:: Data provided ::
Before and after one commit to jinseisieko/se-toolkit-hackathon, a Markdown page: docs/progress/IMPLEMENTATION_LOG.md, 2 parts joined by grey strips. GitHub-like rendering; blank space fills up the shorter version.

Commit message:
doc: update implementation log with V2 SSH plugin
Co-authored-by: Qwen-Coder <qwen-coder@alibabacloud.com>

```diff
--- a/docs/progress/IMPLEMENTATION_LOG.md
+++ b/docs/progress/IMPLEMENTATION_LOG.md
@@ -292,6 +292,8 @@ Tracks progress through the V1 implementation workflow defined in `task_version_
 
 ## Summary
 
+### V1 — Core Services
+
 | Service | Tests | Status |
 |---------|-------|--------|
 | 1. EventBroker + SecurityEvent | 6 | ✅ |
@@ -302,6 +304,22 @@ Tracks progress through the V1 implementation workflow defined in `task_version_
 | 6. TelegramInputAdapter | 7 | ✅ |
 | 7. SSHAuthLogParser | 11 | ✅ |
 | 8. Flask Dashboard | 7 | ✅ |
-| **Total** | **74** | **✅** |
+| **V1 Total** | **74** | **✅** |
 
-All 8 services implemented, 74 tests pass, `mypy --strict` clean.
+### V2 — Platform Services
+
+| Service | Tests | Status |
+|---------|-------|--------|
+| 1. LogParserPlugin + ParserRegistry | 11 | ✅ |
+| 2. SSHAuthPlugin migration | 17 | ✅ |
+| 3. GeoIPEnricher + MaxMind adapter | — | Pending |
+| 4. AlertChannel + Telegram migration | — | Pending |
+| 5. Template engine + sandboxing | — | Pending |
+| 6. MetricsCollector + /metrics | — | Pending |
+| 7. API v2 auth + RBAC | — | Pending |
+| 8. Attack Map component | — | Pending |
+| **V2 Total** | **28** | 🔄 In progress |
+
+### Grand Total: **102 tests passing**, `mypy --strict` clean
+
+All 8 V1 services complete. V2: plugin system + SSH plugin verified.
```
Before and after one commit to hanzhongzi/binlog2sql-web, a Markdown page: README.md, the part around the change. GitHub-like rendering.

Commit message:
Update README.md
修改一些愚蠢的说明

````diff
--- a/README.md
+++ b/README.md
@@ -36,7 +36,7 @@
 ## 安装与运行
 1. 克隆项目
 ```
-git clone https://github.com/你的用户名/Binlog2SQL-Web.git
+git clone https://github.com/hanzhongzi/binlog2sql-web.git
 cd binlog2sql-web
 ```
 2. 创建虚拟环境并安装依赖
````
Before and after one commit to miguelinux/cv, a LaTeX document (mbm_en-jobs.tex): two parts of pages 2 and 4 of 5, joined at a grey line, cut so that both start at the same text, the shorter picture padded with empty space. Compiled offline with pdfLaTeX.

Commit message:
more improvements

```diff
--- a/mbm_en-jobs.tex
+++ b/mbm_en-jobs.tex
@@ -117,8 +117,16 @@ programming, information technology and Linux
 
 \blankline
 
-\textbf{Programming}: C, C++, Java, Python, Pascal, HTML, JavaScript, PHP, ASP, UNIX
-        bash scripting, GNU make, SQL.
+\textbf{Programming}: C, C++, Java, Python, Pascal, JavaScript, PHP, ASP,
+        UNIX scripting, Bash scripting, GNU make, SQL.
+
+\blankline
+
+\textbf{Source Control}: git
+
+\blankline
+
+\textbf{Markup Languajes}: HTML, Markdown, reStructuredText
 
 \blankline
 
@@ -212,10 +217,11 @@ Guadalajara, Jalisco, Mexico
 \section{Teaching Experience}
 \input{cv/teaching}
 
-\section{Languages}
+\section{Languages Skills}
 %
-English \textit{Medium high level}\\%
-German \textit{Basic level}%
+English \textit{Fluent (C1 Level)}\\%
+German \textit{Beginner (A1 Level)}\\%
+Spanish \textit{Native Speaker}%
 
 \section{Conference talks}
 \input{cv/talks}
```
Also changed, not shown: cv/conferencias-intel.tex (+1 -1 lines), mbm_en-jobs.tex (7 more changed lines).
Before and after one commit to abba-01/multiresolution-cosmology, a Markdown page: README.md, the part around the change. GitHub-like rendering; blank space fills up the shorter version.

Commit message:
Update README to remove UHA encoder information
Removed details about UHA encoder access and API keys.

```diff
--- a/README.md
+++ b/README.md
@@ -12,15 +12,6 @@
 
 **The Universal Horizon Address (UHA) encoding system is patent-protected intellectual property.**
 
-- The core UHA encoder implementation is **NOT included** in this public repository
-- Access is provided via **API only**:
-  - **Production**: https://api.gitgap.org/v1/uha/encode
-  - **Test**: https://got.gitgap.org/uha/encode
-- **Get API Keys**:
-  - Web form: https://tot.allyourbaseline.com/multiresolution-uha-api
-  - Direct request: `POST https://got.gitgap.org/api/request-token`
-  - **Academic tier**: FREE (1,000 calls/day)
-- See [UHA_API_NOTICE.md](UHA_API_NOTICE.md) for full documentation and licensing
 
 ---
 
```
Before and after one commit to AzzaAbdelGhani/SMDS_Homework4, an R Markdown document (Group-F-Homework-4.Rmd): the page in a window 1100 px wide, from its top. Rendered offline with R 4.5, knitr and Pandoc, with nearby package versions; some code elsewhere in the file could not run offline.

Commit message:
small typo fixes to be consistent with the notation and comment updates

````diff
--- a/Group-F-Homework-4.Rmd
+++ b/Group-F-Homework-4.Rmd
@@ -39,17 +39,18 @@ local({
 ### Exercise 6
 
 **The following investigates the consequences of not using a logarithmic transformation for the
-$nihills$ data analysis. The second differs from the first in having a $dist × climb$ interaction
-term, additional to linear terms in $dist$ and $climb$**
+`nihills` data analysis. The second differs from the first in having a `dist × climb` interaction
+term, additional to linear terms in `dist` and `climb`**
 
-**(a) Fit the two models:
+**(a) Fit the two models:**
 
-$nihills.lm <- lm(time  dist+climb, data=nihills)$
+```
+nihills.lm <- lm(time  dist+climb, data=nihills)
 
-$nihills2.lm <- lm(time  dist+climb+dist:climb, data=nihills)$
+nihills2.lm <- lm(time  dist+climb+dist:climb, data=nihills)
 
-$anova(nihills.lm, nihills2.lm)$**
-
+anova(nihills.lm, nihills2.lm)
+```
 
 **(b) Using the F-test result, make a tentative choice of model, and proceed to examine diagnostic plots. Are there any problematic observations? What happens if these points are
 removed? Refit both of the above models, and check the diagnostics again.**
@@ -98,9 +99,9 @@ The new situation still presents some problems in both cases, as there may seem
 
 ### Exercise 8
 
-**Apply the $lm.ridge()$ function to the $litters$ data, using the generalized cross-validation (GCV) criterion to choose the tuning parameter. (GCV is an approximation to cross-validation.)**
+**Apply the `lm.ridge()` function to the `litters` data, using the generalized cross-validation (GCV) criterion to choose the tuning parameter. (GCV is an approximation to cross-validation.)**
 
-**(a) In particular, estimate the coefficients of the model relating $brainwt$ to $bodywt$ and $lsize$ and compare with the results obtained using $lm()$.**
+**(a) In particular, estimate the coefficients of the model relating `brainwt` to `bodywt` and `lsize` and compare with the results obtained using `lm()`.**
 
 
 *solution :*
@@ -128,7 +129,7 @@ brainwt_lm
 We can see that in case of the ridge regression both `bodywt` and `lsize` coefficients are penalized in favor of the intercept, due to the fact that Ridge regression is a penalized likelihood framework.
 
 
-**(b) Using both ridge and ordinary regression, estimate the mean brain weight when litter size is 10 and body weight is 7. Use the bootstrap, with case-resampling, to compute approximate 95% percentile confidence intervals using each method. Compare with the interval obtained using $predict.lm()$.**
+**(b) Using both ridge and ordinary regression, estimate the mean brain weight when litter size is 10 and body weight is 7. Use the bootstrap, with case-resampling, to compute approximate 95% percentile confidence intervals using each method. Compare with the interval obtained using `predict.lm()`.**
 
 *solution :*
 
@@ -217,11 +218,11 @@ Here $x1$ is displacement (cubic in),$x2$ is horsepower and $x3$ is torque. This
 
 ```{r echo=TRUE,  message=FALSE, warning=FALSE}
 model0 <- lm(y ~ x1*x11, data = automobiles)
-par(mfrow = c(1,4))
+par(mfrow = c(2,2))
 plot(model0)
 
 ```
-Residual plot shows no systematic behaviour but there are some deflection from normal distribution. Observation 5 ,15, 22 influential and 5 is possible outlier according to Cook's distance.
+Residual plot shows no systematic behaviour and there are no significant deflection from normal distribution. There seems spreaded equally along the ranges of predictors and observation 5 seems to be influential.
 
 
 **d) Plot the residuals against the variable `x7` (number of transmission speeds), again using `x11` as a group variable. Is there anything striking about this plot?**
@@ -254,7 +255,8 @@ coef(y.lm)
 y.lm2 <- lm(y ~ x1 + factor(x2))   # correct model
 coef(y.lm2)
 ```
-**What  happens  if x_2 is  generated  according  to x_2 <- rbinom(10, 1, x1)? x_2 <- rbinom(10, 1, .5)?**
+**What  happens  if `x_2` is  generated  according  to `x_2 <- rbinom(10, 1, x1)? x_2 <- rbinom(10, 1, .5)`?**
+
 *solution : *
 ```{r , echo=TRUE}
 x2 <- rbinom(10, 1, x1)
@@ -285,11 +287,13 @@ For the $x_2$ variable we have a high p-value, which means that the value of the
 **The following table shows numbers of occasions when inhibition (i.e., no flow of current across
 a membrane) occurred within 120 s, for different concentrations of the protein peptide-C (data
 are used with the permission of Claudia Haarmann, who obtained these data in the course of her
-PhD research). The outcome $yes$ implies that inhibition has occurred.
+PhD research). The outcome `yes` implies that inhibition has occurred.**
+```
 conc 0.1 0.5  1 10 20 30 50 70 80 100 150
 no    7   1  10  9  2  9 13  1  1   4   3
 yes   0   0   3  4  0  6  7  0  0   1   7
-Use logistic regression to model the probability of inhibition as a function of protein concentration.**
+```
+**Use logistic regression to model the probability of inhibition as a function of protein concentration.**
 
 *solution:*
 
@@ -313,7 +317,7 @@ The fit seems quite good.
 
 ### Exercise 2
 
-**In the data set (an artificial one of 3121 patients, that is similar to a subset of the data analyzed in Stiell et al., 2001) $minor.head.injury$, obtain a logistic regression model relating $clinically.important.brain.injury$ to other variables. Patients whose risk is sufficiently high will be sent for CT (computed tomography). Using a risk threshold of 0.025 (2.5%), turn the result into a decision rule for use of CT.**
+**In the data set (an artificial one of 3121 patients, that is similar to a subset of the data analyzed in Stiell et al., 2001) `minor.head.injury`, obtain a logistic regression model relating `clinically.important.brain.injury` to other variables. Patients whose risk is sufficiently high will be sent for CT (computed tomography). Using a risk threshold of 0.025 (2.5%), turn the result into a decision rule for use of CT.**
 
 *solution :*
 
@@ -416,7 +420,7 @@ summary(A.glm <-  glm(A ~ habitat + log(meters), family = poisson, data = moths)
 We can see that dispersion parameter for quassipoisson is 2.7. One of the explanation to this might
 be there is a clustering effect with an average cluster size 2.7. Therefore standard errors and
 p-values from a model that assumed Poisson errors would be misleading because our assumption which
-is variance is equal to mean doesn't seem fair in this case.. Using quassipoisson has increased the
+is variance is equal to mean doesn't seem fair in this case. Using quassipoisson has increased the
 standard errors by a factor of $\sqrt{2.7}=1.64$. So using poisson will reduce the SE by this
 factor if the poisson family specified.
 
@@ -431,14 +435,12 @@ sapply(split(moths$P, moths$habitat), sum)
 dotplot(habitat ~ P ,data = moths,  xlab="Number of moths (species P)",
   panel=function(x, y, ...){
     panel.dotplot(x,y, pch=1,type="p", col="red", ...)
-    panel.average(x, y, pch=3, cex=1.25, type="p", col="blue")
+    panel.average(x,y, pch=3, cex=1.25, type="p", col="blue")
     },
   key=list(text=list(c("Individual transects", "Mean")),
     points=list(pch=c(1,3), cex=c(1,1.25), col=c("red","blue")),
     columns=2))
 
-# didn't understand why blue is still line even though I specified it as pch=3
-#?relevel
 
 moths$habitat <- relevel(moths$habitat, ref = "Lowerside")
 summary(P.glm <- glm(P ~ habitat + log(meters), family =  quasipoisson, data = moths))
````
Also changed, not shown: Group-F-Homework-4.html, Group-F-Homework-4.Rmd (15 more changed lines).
:::
• **Activity**
Take each line from the preceding material that contains "climb" and copy it.

• **Result of this task**
-$nihills$ data analysis. The second differs from the first in having a $dist × climb$ interaction
-term, additional to linear terms in $dist$ and $climb$**
+`nihills` data analysis. The second differs from the first in having a `dist × climb` interaction
+term, additional to linear terms in `dist` and `climb`**
-$nihills.lm <- lm(time  dist+climb, data=nihills)$
+nihills.lm <- lm(time  dist+climb, data=nihills)
-$nihills2.lm <- lm(time  dist+climb+dist:climb, data=nihills)$
+nihills2.lm <- lm(time  dist+climb+dist:climb, data=nihills)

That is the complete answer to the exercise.